Entries shown Start Marker
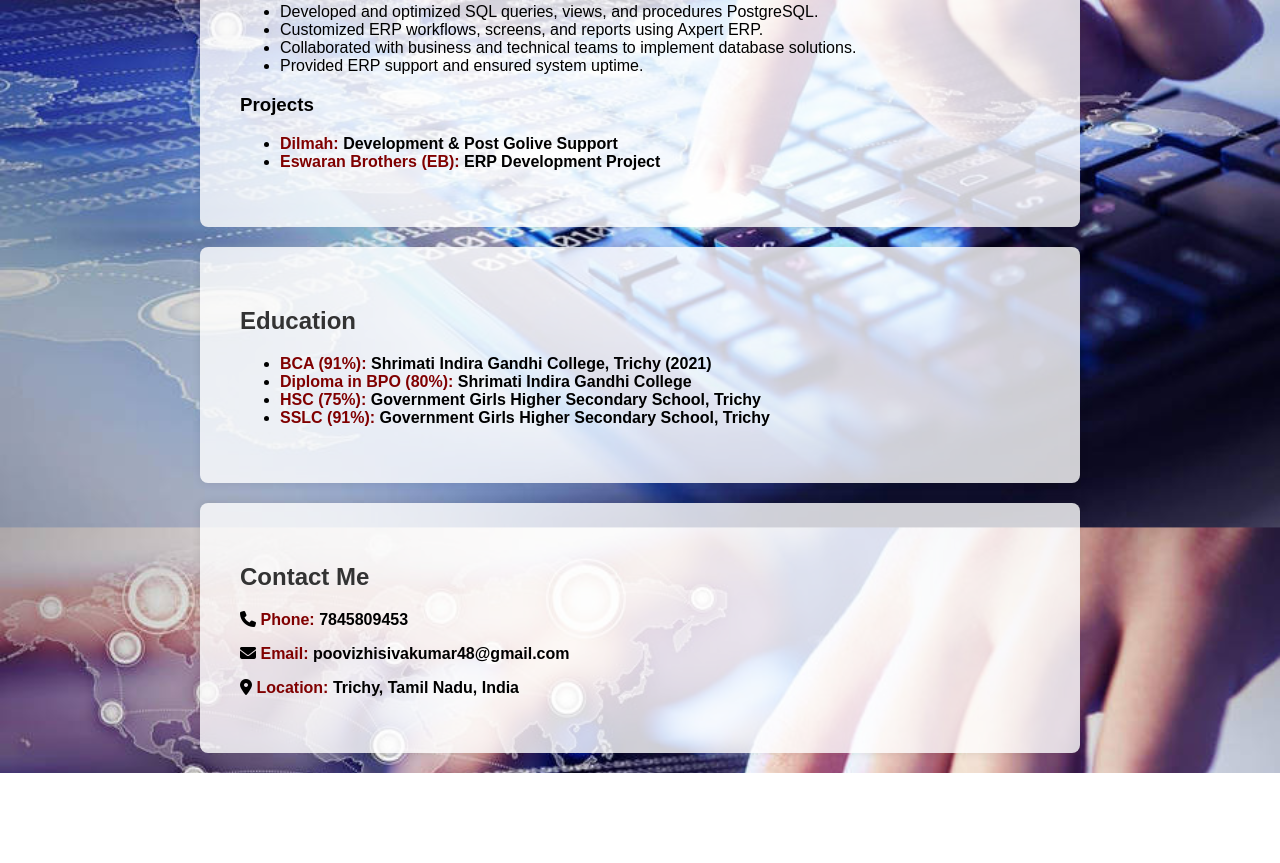
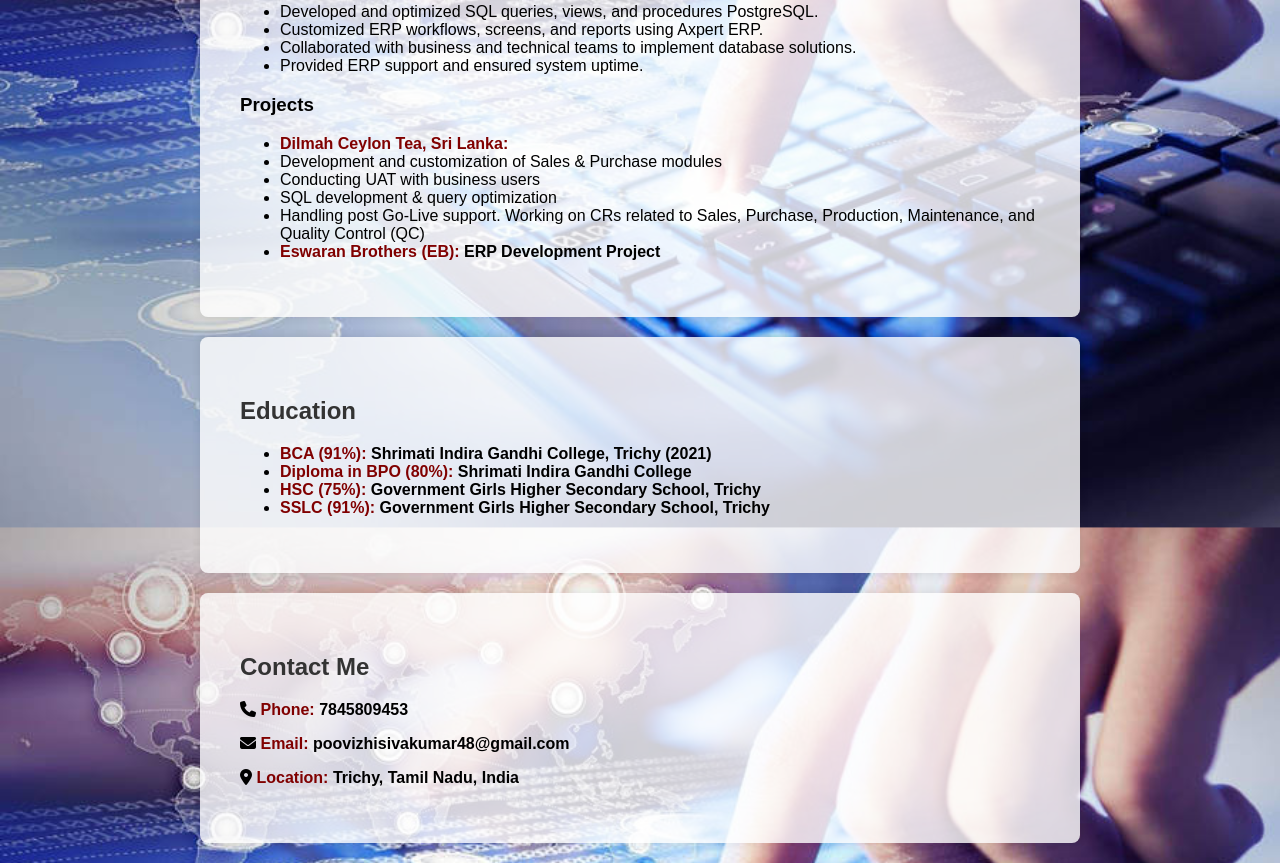
Before and after one commit to Poovizhi4820/poovizhi-website, a plain HTML site: page index.html in a window 1280 px wide. Shown: the part 1074-1937 px from the top of the page. Before the commit the page ends 1847 px from the top, so only its background shows below. Drawn offline with Linux system fonts and the light colour scheme.

Commit message:
Update index.html

```diff
--- a/index.html
+++ b/index.html
@@ -67,7 +67,13 @@
 
     <h3>Projects</h3>
     <ul>
-        <li><span class="label">Dilmah:</span> <span class="value">Development & Post Golive Support</span></li>
+        <li><span class="label">Dilmah Ceylon Tea, Sri Lanka:</span> <span class="value">
+<li> Development and customization of Sales & Purchase modules </li>
+<li>Conducting UAT with business users</li>
+<li>SQL development & query optimization </li>
+<li>Handling post Go-Live support.
+Working on CRs related to Sales, Purchase, Production, Maintenance, and
+Quality Control (QC) </span></li>
         <li><span class="label">Eswaran Brothers (EB):</span> <span class="value">ERP Development Project</span></li>
     </ul>
 </section>
```
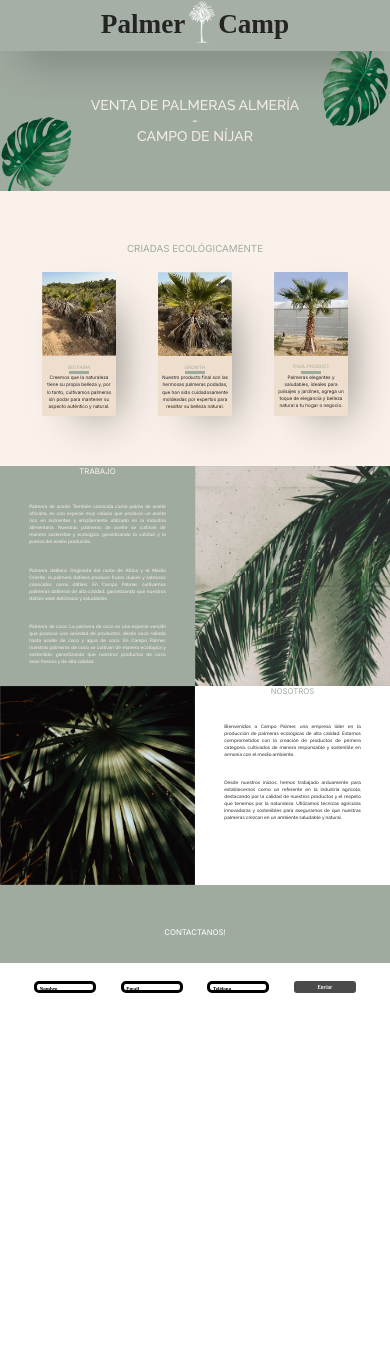
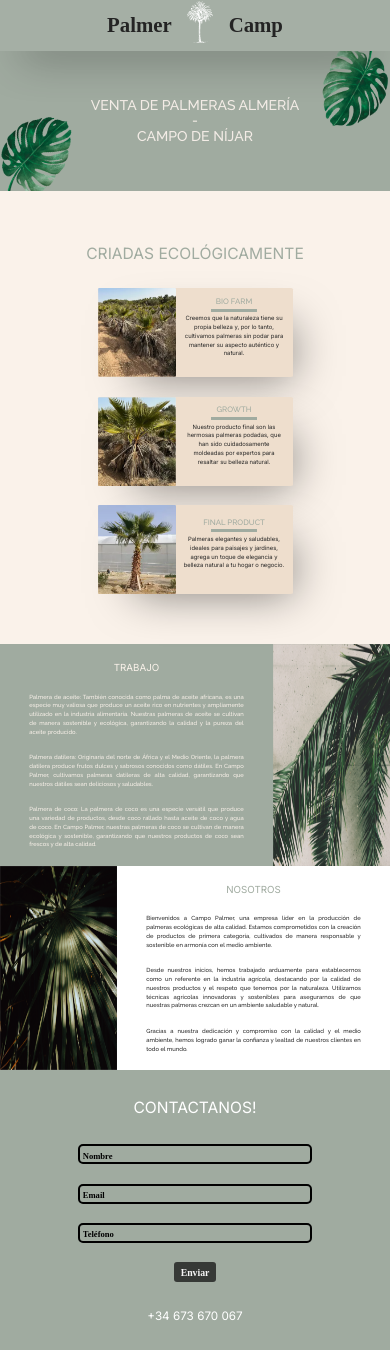
Before and after one commit to Alangr6/campo_palmer, a React (Vite) app: page / in a window 390 px wide. Before the commit the page ends 1063 px from the top, so only its background shows below. Built offline with nearby package versions, Linux system fonts and the light colour scheme; a web font is replaced by a local one.

Commit message:
Improving responsive

```diff
--- a/src/App.css
+++ b/src/App.css
@@ -284,11 +284,6 @@ body::-webkit-scrollbar-thumb:active {
 }
 
 /*MEDIA QUERY ADAPTATIONS*/
-@media (max-width: 1200px) {
-  /*first sec*/
-
-}
-
 @media (max-width: 1400px) {
 
   /*first sec*/
@@ -301,6 +296,10 @@ body::-webkit-scrollbar-thumb:active {
     color: #A0ABA0;
     padding-top: 13vmin;
     font-size: 2.5vw;
+  }
+
+  .card-title {
+    font-size: 1.5vw;
   }
 
   .card-text {
@@ -323,13 +322,16 @@ body::-webkit-scrollbar-thumb:active {
   .contact-sec {
     height: 20vw;
   }
+
   form {
     width: 95%;
   }
+
   footer>h2,
   footer>h3 {
     margin-bottom: 5vh;
     margin-top: 5vh;
+    font-size: 2vw;
   }
 
   input {
@@ -349,3 +351,144 @@ body::-webkit-scrollbar-thumb:active {
     font-size: 1.3vw;
   }
 }
+
+@media (max-width: 1060px) {
+
+  /*first-sec*/
+  .box-sec-title {
+    font-size: 4vw;
+    padding-bottom: 2vw;
+  }
+
+  .card-box {
+    flex-direction: column;
+    align-items: center;
+    justify-content: center;
+  }
+
+  .card {
+    width: 50%;
+    display: flex;
+  }
+
+  .card-image {
+    width: 40%;
+  }
+
+  .card-title {
+    font-size: 2vw;
+  }
+
+  .card-separator {
+    width: 45%;
+    margin-bottom: 0.7vw;
+  }
+
+  .card-text {
+    justify-content: center;
+    font-size: 1.5vw;
+  }
+
+  .middlecard-separator {
+    margin-top: 5vw;
+    margin-bottom: 5vw;
+  }
+
+  /*contact sec*/
+  footer>h2,
+  footer>h3 {
+    margin-bottom: 3vh;
+    margin-top: 3vh;
+  }
+}
+
+@media (max-width: 900px) {
+
+  /*work-sec and about-sec*/
+  .image-box-width {
+    width: 30%;
+    display: flex;
+  }
+
+  .sec-box {
+    width: 70%;
+  }
+
+  .sec-box>p {
+    margin-bottom: 2vh;
+    font-size: 1.5vw;
+    font-family: 'Raleway', sans-serif;
+    font-weight: 500;
+  }
+
+  .sec-title {
+    font-size: 2.5vw;
+    padding-bottom: 2vh;
+    padding-top: 2vh;
+    color: #A0ABA0;
+  }
+
+  /*for-work-sec*/
+  .work-color {
+    background-color: #A0ABA0;
+    color: #FAF2EA;
+  }
+
+  .work-text-box-width {
+    width: 70%;
+  }
+}
+
+@media (max-width: 700px) {
+  /*HEADER*/
+
+  /*NavBar*/
+  .box-logo {
+    padding: 0 4% 0 4%;
+  }
+  .company-name {
+    font-size: 1.3rem;
+  }
+
+  /*MAIN*/
+
+  /*contact-sec*/
+  form {
+    display: flex;
+    flex-direction: column;
+    justify-content: space-evenly;
+    align-items: center;
+    width: 60%;
+  }
+
+  .contact-sec {
+    display: flex;
+    flex-direction: column;
+    height: auto;
+  }
+
+  input {
+    width: 100%;
+    height: 5.1vw;
+    margin-bottom: 5vw;
+    border: solid 2px black;
+  }
+
+  input::placeholder {
+    font-size: 2.2vw;
+  }
+
+  button {
+    width: 18%;
+    height: 5.1vw;
+    font-size: 2.5vw;
+  }
+
+  footer>h2 {
+    font-size: 4vw !important;
+  }
+
+  footer>h3 {
+    font-size: 3vw;
+  }
+}
--- a/src/App.jsx
+++ b/src/App.jsx
@@ -69,7 +69,7 @@ function App() {
               className="main-sec-img"
               title="Palm tree leaf"
               alt="Palm tree leaf, envolving the page title"
-              width="100%"
+              width="auto"
               height="auto"
             />
           </div>
@@ -83,7 +83,7 @@ function App() {
                 className="card-image"
                 title="Palm trees farm"
                 alt="Palm trees growth"
-                width="100%"
+                width="auto"
                 height="auto"
               />
               <div className="card-text">
@@ -96,13 +96,13 @@ function App() {
                 </p>
               </div>
             </div>
-            <div className="card reveal">
+            <div className="card reveal middlecard-separator">
               <img
                 src={palm2}
                 className="card-image"
                 title="Not pruned palm tree"
                 alt="Not pruned palm tree growth"
-                width="100%"
+                width="auto"
                 height="auto"
               />
               <div className="card-text">
```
Entries shown End Marker
Work item:
Set down every entry above verbatim, without pictures.

Solution:
Before and after one commit to Poovizhi4820/poovizhi-website, a plain HTML site: page index.html in a window 1280 px wide. Shown: the part 1074-1937 px from the top of the page. Before the commit the page ends 1847 px from the top, so only its background shows below. Drawn offline with Linux system fonts and the light colour scheme.

Commit message:
Update index.html

```diff
--- a/index.html
+++ b/index.html
@@ -67,7 +67,13 @@
 
     <h3>Projects</h3>
     <ul>
-        <li><span class="label">Dilmah:</span> <span class="value">Development & Post Golive Support</span></li>
+        <li><span class="label">Dilmah Ceylon Tea, Sri Lanka:</span> <span class="value">
+<li> Development and customization of Sales & Purchase modules </li>
+<li>Conducting UAT with business users</li>
+<li>SQL development & query optimization </li>
+<li>Handling post Go-Live support.
+Working on CRs related to Sales, Purchase, Production, Maintenance, and
+Quality Control (QC) </span></li>
         <li><span class="label">Eswaran Brothers (EB):</span> <span class="value">ERP Development Project</span></li>
     </ul>
 </section>
```
Before and after one commit to Alangr6/campo_palmer, a React (Vite) app: page / in a window 390 px wide. Before the commit the page ends 1063 px from the top, so only its background shows below. Built offline with nearby package versions, Linux system fonts and the light colour scheme; a web font is replaced by a local one.

Commit message:
Improving responsive

```diff
--- a/src/App.css
+++ b/src/App.css
@@ -284,11 +284,6 @@ body::-webkit-scrollbar-thumb:active {
 }
 
 /*MEDIA QUERY ADAPTATIONS*/
-@media (max-width: 1200px) {
-  /*first sec*/
-
-}
-
 @media (max-width: 1400px) {
 
   /*first sec*/
@@ -301,6 +296,10 @@ body::-webkit-scrollbar-thumb:active {
     color: #A0ABA0;
     padding-top: 13vmin;
     font-size: 2.5vw;
+  }
+
+  .card-title {
+    font-size: 1.5vw;
   }
 
   .card-text {
@@ -323,13 +322,16 @@ body::-webkit-scrollbar-thumb:active {
   .contact-sec {
     height: 20vw;
   }
+
   form {
     width: 95%;
   }
+
   footer>h2,
   footer>h3 {
     margin-bottom: 5vh;
     margin-top: 5vh;
+    font-size: 2vw;
   }
 
   input {
@@ -349,3 +351,144 @@ body::-webkit-scrollbar-thumb:active {
     font-size: 1.3vw;
   }
 }
+
+@media (max-width: 1060px) {
+
+  /*first-sec*/
+  .box-sec-title {
+    font-size: 4vw;
+    padding-bottom: 2vw;
+  }
+
+  .card-box {
+    flex-direction: column;
+    align-items: center;
+    justify-content: center;
+  }
+
+  .card {
+    width: 50%;
+    display: flex;
+  }
+
+  .card-image {
+    width: 40%;
+  }
+
+  .card-title {
+    font-size: 2vw;
+  }
+
+  .card-separator {
+    width: 45%;
+    margin-bottom: 0.7vw;
+  }
+
+  .card-text {
+    justify-content: center;
+    font-size: 1.5vw;
+  }
+
+  .middlecard-separator {
+    margin-top: 5vw;
+    margin-bottom: 5vw;
+  }
+
+  /*contact sec*/
+  footer>h2,
+  footer>h3 {
+    margin-bottom: 3vh;
+    margin-top: 3vh;
+  }
+}
+
+@media (max-width: 900px) {
+
+  /*work-sec and about-sec*/
+  .image-box-width {
+    width: 30%;
+    display: flex;
+  }
+
+  .sec-box {
+    width: 70%;
+  }
+
+  .sec-box>p {
+    margin-bottom: 2vh;
+    font-size: 1.5vw;
+    font-family: 'Raleway', sans-serif;
+    font-weight: 500;
+  }
+
+  .sec-title {
+    font-size: 2.5vw;
+    padding-bottom: 2vh;
+    padding-top: 2vh;
+    color: #A0ABA0;
+  }
+
+  /*for-work-sec*/
+  .work-color {
+    background-color: #A0ABA0;
+    color: #FAF2EA;
+  }
+
+  .work-text-box-width {
+    width: 70%;
+  }
+}
+
+@media (max-width: 700px) {
+  /*HEADER*/
+
+  /*NavBar*/
+  .box-logo {
+    padding: 0 4% 0 4%;
+  }
+  .company-name {
+    font-size: 1.3rem;
+  }
+
+  /*MAIN*/
+
+  /*contact-sec*/
+  form {
+    display: flex;
+    flex-direction: column;
+    justify-content: space-evenly;
+    align-items: center;
+    width: 60%;
+  }
+
+  .contact-sec {
+    display: flex;
+    flex-direction: column;
+    height: auto;
+  }
+
+  input {
+    width: 100%;
+    height: 5.1vw;
+    margin-bottom: 5vw;
+    border: solid 2px black;
+  }
+
+  input::placeholder {
+    font-size: 2.2vw;
+  }
+
+  button {
+    width: 18%;
+    height: 5.1vw;
+    font-size: 2.5vw;
+  }
+
+  footer>h2 {
+    font-size: 4vw !important;
+  }
+
+  footer>h3 {
+    font-size: 3vw;
+  }
+}
--- a/src/App.jsx
+++ b/src/App.jsx
@@ -69,7 +69,7 @@ function App() {
               className="main-sec-img"
               title="Palm tree leaf"
               alt="Palm tree leaf, envolving the page title"
-              width="100%"
+              width="auto"
               height="auto"
             />
           </div>
@@ -83,7 +83,7 @@ function App() {
                 className="card-image"
                 title="Palm trees farm"
                 alt="Palm trees growth"
-                width="100%"
+                width="auto"
                 height="auto"
               />
               <div className="card-text">
@@ -96,13 +96,13 @@ function App() {
                 </p>
               </div>
             </div>
-            <div className="card reveal">
+            <div className="card reveal middlecard-separator">
               <img
                 src={palm2}
                 className="card-image"
                 title="Not pruned palm tree"
                 alt="Not pruned palm tree growth"
-                width="100%"
+                width="auto"
                 height="auto"
               />
               <div className="card-text">
```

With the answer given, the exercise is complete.